cat_preview

A Night of Funny, Tender Music

April 5th, 2012

The Magnetic Fields – Beacon Theatre – April 4, 2012


In a 2005 interview by the Onion’s AV Club, the interviewer mentioned to Bob Mould (of Hüsker Dü and Sugar) that another interviewer had once referred to Mould as “the most depressed man in rock.” “He’s never met Stephin Merritt, obviously,” replied Mould. Merritt, the songwriter behind the Magnetic Fields, is one fascinating individual. Known for his morose bass voice and an effortlessly dry sense of humor, his onstage presence is oddly captivating. “Hello, Warsaw,” he said last night, greeting the audience packed into the Beacon Theatre, where the Magnetic Fields were playing their second of two shows.

Standing no taller than the cello to his right and donning a rainbow-colored Big Gay Ice Cream T-shirt, Merritt’s hilarious interludes between songs more than made up for his short stature. Alongside his longtime friend and pianist-singer-accomplice-band manager, Claudia Gonson, the two provided nonstop playful banter one might expect from a married couple. While the band’s songs often incorporate wit, they also contain some incredibly tender moments. And some achieve both, with Merritt’s humorous lines matched to a musical soundtrack that provides his lyrics with a sense of poignant sincerity. This was especially true during the restrained “Time Enough for Rocking When We’re Old,” a charmingly contemplative song about what it means to grow old.

“It’s Only Time,” played second to last during the set, is such a delicately beautiful and honest love song that it’s hard to imagine how it was written by Merritt without any accompanying tongue-in-cheek levity. It made for an interesting capstone to the performance, before the band finished off things with a cover of Merritt side project the Gothic Archies“Smile! No One Cares How You Feel.” There were, of course, also plenty of love-song vignettes of the opposite variety, including “Chicken with Its Head Cut Off,” “Boa Constrictor” and new song “Andrew in Drag.” It’s somewhere within this spectrum between the comical and emotional frankness that you’ll find the brilliance of Stephin Merritt. His ability to effortlessly dip into both of these worlds is unmatched in songwriting. And he’s not as depressed as you might think. —Dan Rickershauser

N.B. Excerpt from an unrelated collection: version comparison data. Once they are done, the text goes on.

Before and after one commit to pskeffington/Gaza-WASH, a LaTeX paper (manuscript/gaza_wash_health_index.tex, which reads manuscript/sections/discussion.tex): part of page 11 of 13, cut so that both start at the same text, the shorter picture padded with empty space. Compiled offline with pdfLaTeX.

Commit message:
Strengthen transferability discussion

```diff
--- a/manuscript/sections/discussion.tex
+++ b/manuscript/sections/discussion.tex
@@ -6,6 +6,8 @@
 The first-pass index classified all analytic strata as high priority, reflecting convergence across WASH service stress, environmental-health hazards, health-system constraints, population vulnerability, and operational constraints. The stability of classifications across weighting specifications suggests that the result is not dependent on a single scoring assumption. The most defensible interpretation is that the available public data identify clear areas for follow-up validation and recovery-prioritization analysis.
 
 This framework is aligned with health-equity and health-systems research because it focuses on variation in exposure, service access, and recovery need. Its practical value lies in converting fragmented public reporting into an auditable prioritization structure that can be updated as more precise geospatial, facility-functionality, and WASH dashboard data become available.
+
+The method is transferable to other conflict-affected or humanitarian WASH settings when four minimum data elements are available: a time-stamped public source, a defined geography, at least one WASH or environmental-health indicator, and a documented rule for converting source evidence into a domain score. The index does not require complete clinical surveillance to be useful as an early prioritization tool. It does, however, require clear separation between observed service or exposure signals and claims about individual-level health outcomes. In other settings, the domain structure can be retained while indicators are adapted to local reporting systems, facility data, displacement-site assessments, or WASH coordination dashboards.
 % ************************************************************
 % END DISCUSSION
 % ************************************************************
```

Photos courtesy of Mike Benigno | mikebenigno.wordpress.com